North Canaan sent its share of volunteer sons to fight in the south. 13 died during the war (6 from wounds, 7 from disease). Six North Canaan men were wounded on one particularly bad September day in Maryland, but this was a drop in the bloody bucket at Antietam where CT regiments suffered 689 casualties, the most for the state in any day of the war. The war hit home in North Canaan, but the town had only recently split off from its neighbor Canaan to the south and may have had other priorities and fiscal challenges in the years following the soldiers' return besides monument building. Whatever the reason, we do not have a Civil War statue on our town green. What we have instead is more unusual, and we are very proud of it.
Our doughboy statue is an original by sculptor E. M. Viquesney, one of just two that survive in our state and just 134 originals known in existence across the country. Viquesney's design, "The Spirit of the American Doughboy", with its outstretched arm clutching a grenade and striding across a pressed copper no man's land with tree stumps and twisted wire, was extremely popular for municipal memorials of the Great War between 1920 and the late 1930s. After the Statue of Liberty, the Viquesney's doughboy is thought to be the most viewed example of outdoor statuary in the United States.
North Canaan built the pedestal for its monument before it decided on a statue in 1928:
"Shortly after it was built, the townspeople decided they’d like a statue. Before they were to make a choice at a town meeting, Bethel veteran Bill Glass donned his old uniform, obtained a rifle and climbed the monument to assume a Doughboy pose so the townsmen would know how a Spirit of the American Doughboy would look."
The other doughboy statue in Connecticut is in Bethel.
Our doughboy stands on the hill by the Episcopal Church near the site of the old town hall. Every year our Memorial Day parade wends its way through town and down Main Street to the doughboy. The barbed wire is missing from the stumps, but on the whole it has aged well. I remember another Viquesney doughboy in Lancaster, PA that had just the stump of a hand where the grenade should have been. It has since been restored.
Our civic taste in war memorials has changed with each generation. We seldom honor our veterans with public statuary anymore, preferring instead the long rolls of honor and reflective granite, except in Washington, where both the Korean and Vietnam War memorials incorporate human figures and faces as well as those long walls of dark stone. Viquesney's design was relatively inexpensive and mass produced, which may have contributed to its popularity. But it was also assertive, standing upright and advancing across what must have been in reality a machine-gun swept field where the front had barely shifted during long years of trench warfare.

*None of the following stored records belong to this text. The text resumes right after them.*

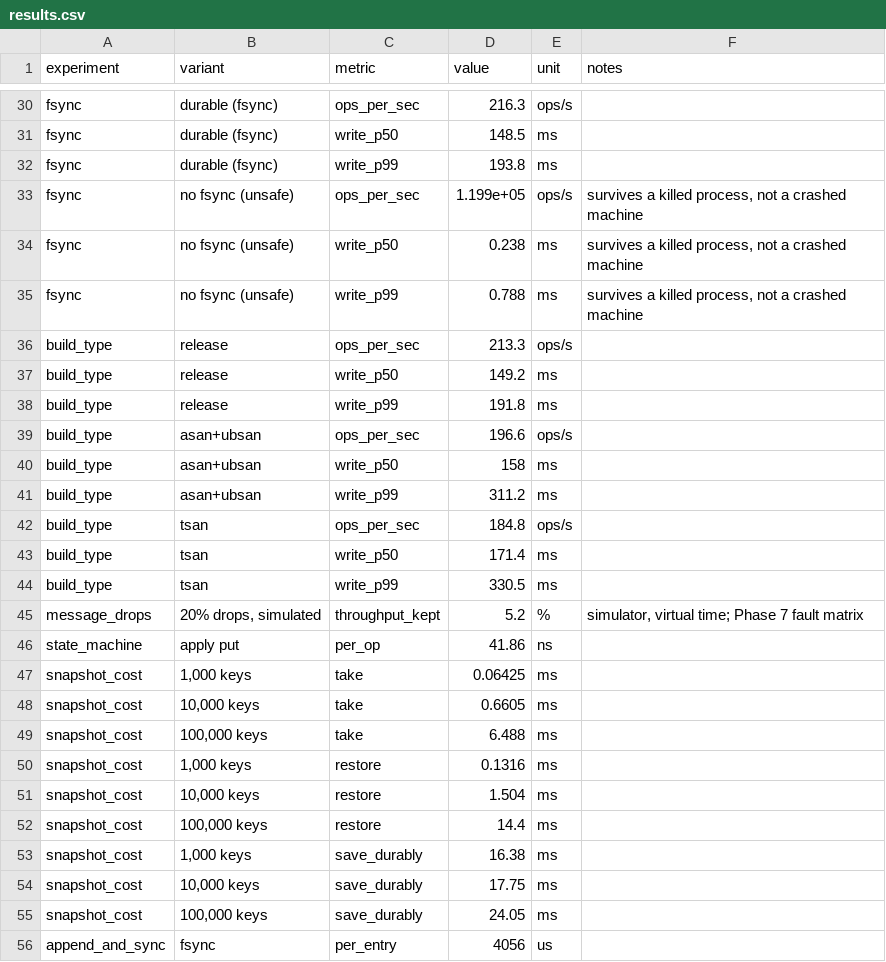
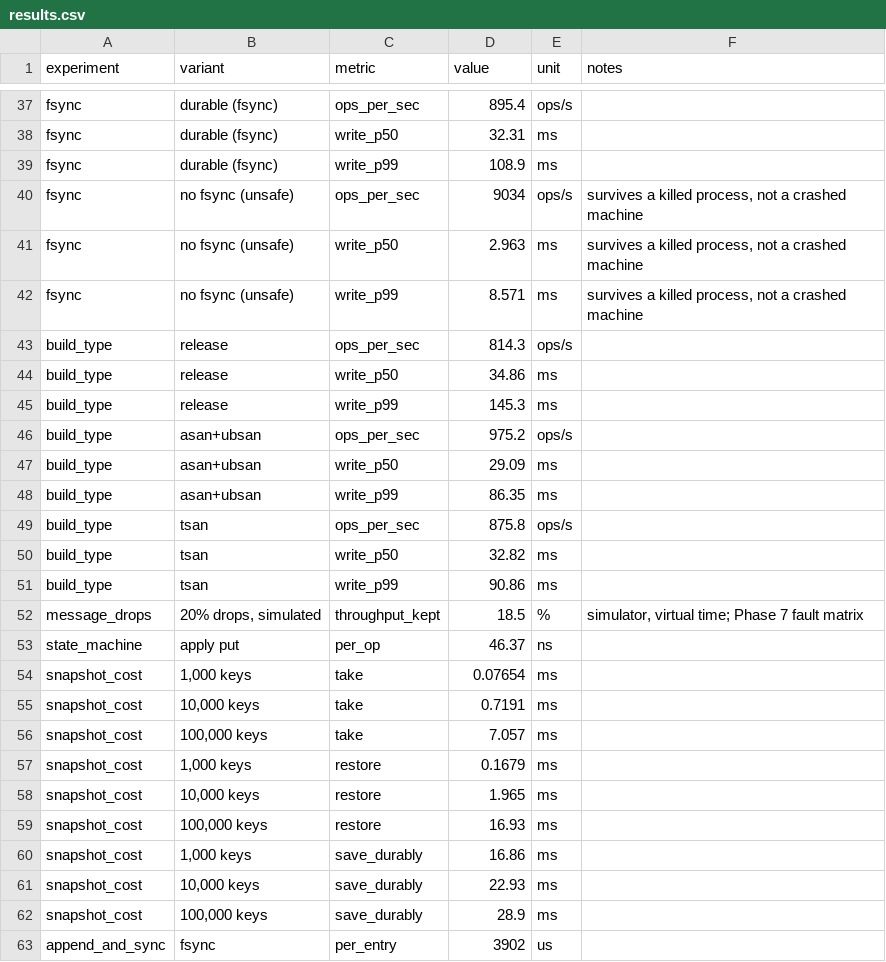
Before and after one commit to spoigai21/raftkv, a CSV file: docs/results.csv, drawn as a sheet; only a part is shown, gaps mark what is left out; addresses are those after the commit; the diff covers the shown part only; the diff names each change by its address in the sheet, - before the commit and + after, or states it on an @@ line.

```diff
--- a/docs/results.csv
+++ b/docs/results.csv
-D37 (value): 216.3
+D37 (value): 895.4
-D38 (value): 148.5
+D38 (value): 32.31
-D39 (value): 193.8
+D39 (value): 108.9
-D40 (value): 1.199e+05
+D40 (value): 9034
-D41 (value): 0.238
+D41 (value): 2.963
-D42 (value): 0.788
+D42 (value): 8.571
-D43 (value): 213.3
+D43 (value): 814.3
-D44 (value): 149.2
+D44 (value): 34.86
-D45 (value): 191.8
+D45 (value): 145.3
-D46 (value): 196.6
+D46 (value): 975.2
-D47 (value): 158
+D47 (value): 29.09
-D48 (value): 311.2
+D48 (value): 86.35
-D49 (value): 184.8
+D49 (value): 875.8
-D50 (value): 171.4
+D50 (value): 32.82
-D51 (value): 330.5
+D51 (value): 90.86
-D52 (value): 5.2
+D52 (value): 18.5
-D53 (value): 41.86
+D53 (value): 46.37
-D54 (value): 0.06425
+D54 (value): 0.07654
-D55 (value): 0.6605
+D55 (value): 0.7191
-D56 (value): 6.488
+D56 (value): 7.057
-D57 (value): 0.1316
+D57 (value): 0.1679
-D58 (value): 1.504
+D58 (value): 1.965
-D59 (value): 14.4
+D59 (value): 16.93
-D60 (value): 16.38
+D60 (value): 16.86
-D61 (value): 17.75
+D61 (value): 22.93
-D62 (value): 24.05
+D62 (value): 28.9
-D63 (value): 4056
+D63 (value): 3902
```
Also changed, not shown: 7 added rows and 24 edited cells elsewhere in this file, 8 other files.
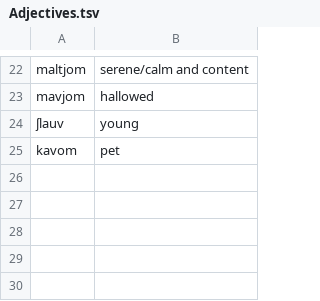
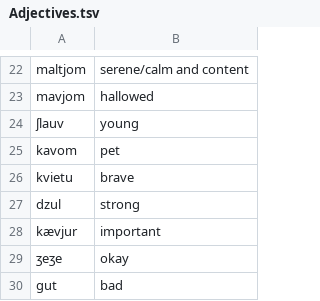
Before and after one commit to the-nick-of-time/Dwarvish, a TSV file: corpus/Adjectives.tsv, drawn as a sheet; only a part is shown, gaps mark what is left out.

```diff
--- a/corpus/Adjectives.tsv
+++ b/corpus/Adjectives.tsv
@@ -25 +25,6 @@ mavjom	hallowed
 kavom	pet
+kvietu	brave
+dzul	strong
+kævjur	important
+ʒeʒe	okay
+gut	bad
```
Also changed, not shown: corpus/Nouns.tsv, corpus/Verbs.tsv, 2 other files.
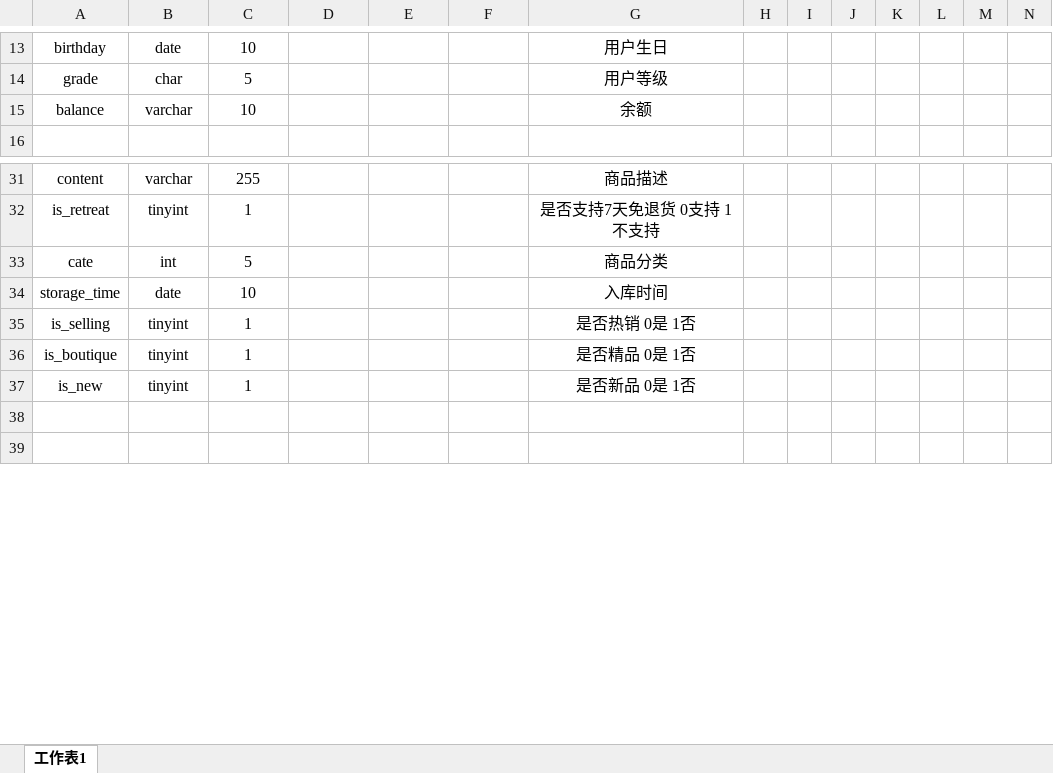
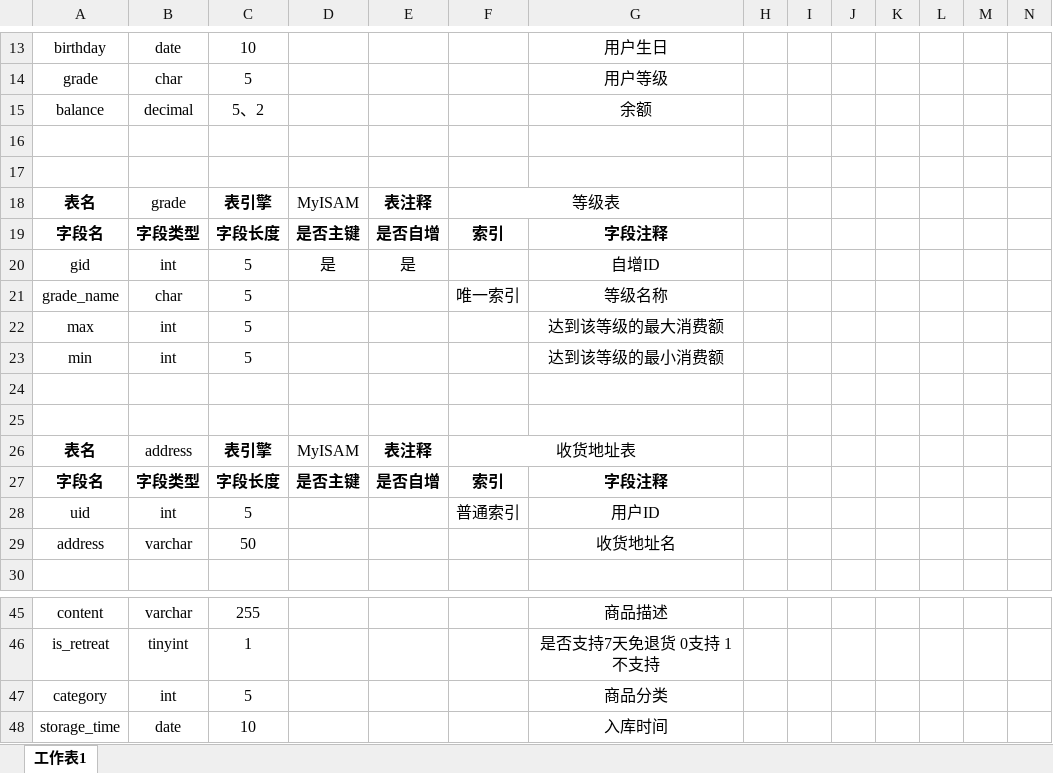
Before and after one commit to leng1110/EXECL, an Excel workbook: table/折800 - 表设计-冷佳峰.xlsx, sheet 工作表1, drawn as a sheet; only a part is shown, gaps mark what is left out; the shorter side is filled out with more unchanged rows; values as stored, in another font and other column widths than the file's, no borders; addresses are those after the commit; rows hold the shown columns only; the diff covers the shown part only; the diff names each change by its address in the sheet, - before the commit and + after, or states it on an @@ line.

```diff
--- a/table/折800 - 表设计-冷佳峰.xlsx (sheet 工作表1)
+++ b/table/折800 - 表设计-冷佳峰.xlsx (sheet 工作表1)
-B15: varchar
+B15: decimal
-C15: 10
+C15: 5、2
+row 16: (empty)
+row 17: (empty)
+row 18: 表名 | grade | 表引擎 | MyISAM | 表注释 | 等级表
+row 19: 字段名 | 字段类型 | 字段长度 | 是否主键 | 是否自增 | 索引 | 字段注释
+row 20: gid | int | 5 | 是 | 是 |  | 自增ID
@@ row 50 moved to row 21: grade_name @@
@@ row 51 moved to row 22: max @@
+row 23: min | int | 5 |  |  |  | 达到该等级的最小消费额
+row 24: (empty)
+row 25: (empty)
+row 26: 表名 | address | 表引擎 | MyISAM | 表注释 | 收货地址表
+row 27: 字段名 | 字段类型 | 字段长度 | 是否主键 | 是否自增 | 索引 | 字段注释
+row 28: uid | int | 5 |  |  | 普通索引 | 用户ID
+row 29: address | varchar | 50 |  |  |  | 收货地址名
-A47: cate
+A47: category
```
Also changed, not shown: 35 added rows and 17 edited cells elsewhere in this sheet.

Both attributes appealed to those wishing to honor the veterans of the Great War, and so the citizens of North Canaan went with the doughboy.